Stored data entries
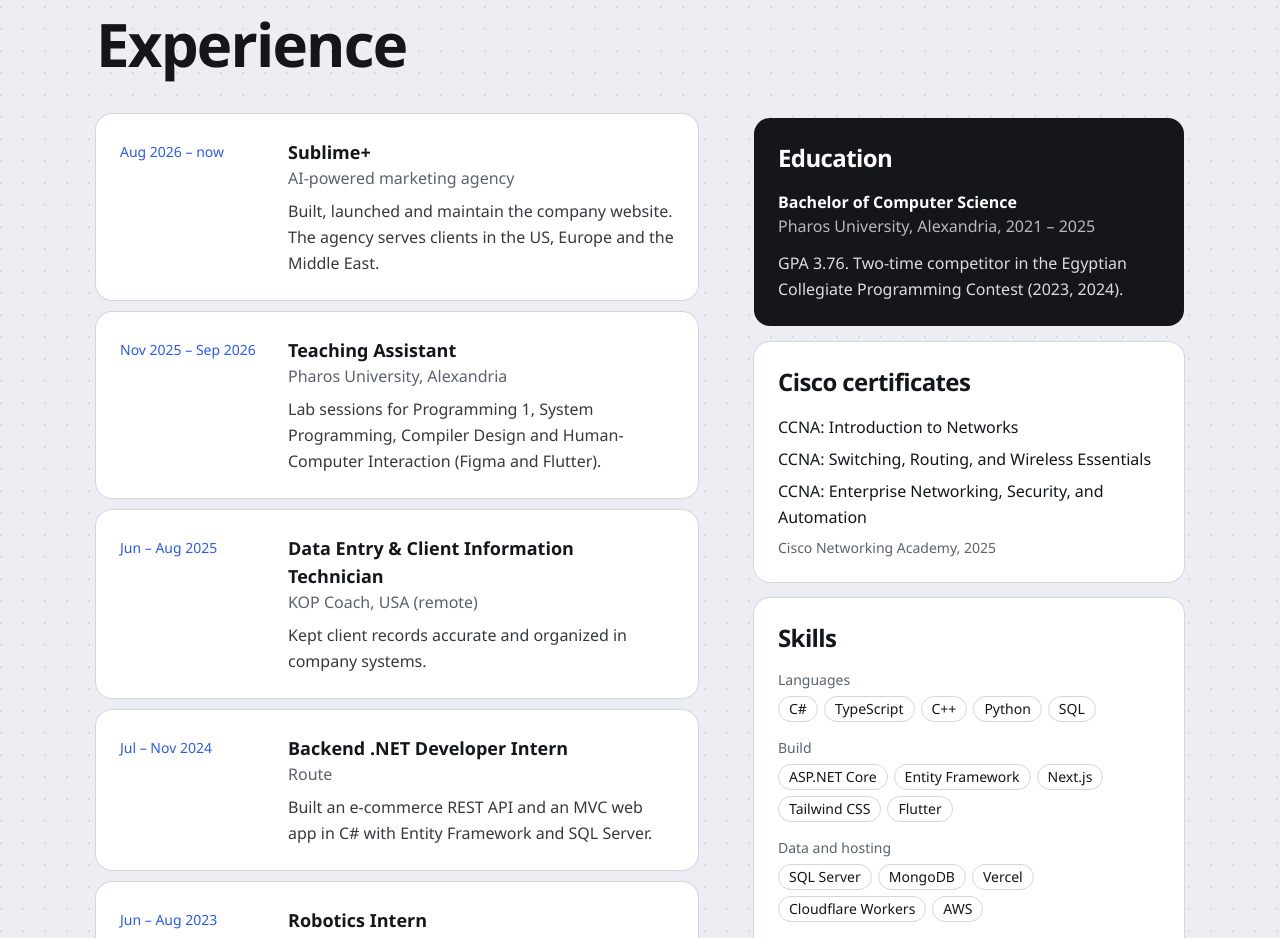
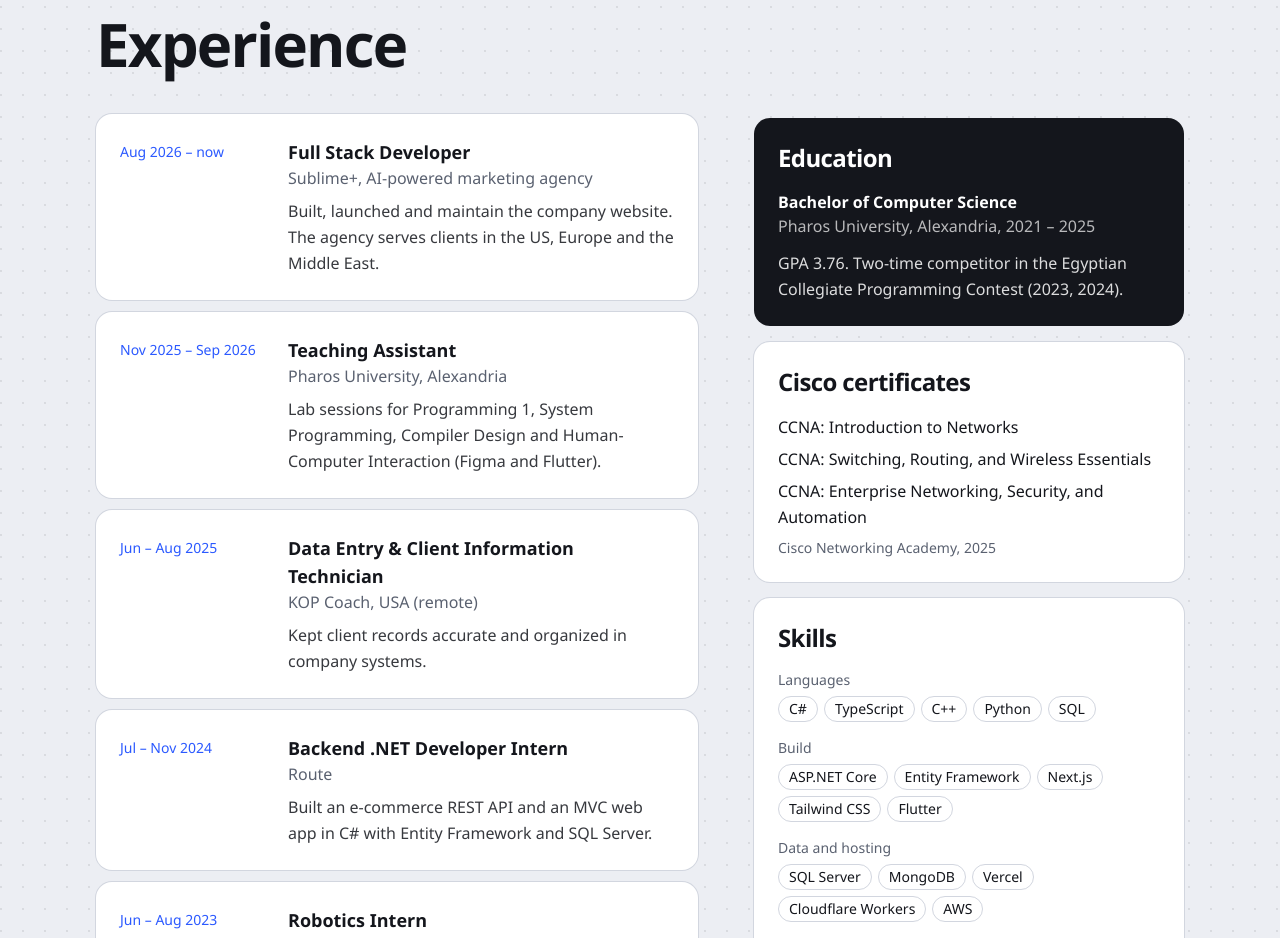
Before and after one commit to MayarIssa/mayar-portfolio, a Next.js app: page / in a window 1280 px wide. Shown: the part 4040-4978 px from the top of the page. Built offline with nearby package versions, Linux system fonts and the light colour scheme.

Commit message:
Sublime+: Full Stack Developer title

```diff
--- a/src/content.ts
+++ b/src/content.ts
@@ -162,8 +162,8 @@
 
 export const experience = [
   {
-    role: "Sublime+",
-    org: "AI-powered marketing agency",
+    role: "Full Stack Developer",
+    org: "Sublime+, AI-powered marketing agency",
     when: "Aug 2026 – now",
     detail: "Built, launched and maintain the company website. The agency serves clients in the US, Europe and the Middle East.",
   },
```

(Activity): Please give back the data above word for word, with no pictures included.

(Exercise response):
Before and after one commit to MayarIssa/mayar-portfolio, a Next.js app: page / in a window 1280 px wide. Shown: the part 4040-4978 px from the top of the page. Built offline with nearby package versions, Linux system fonts and the light colour scheme.

Commit message:
Sublime+: Full Stack Developer title

```diff
--- a/src/content.ts
+++ b/src/content.ts
@@ -162,8 +162,8 @@
 
 export const experience = [
   {
-    role: "Sublime+",
-    org: "AI-powered marketing agency",
+    role: "Full Stack Developer",
+    org: "Sublime+, AI-powered marketing agency",
     when: "Aug 2026 – now",
     detail: "Built, launched and maintain the company website. The agency serves clients in the US, Europe and the Middle East.",
   },
```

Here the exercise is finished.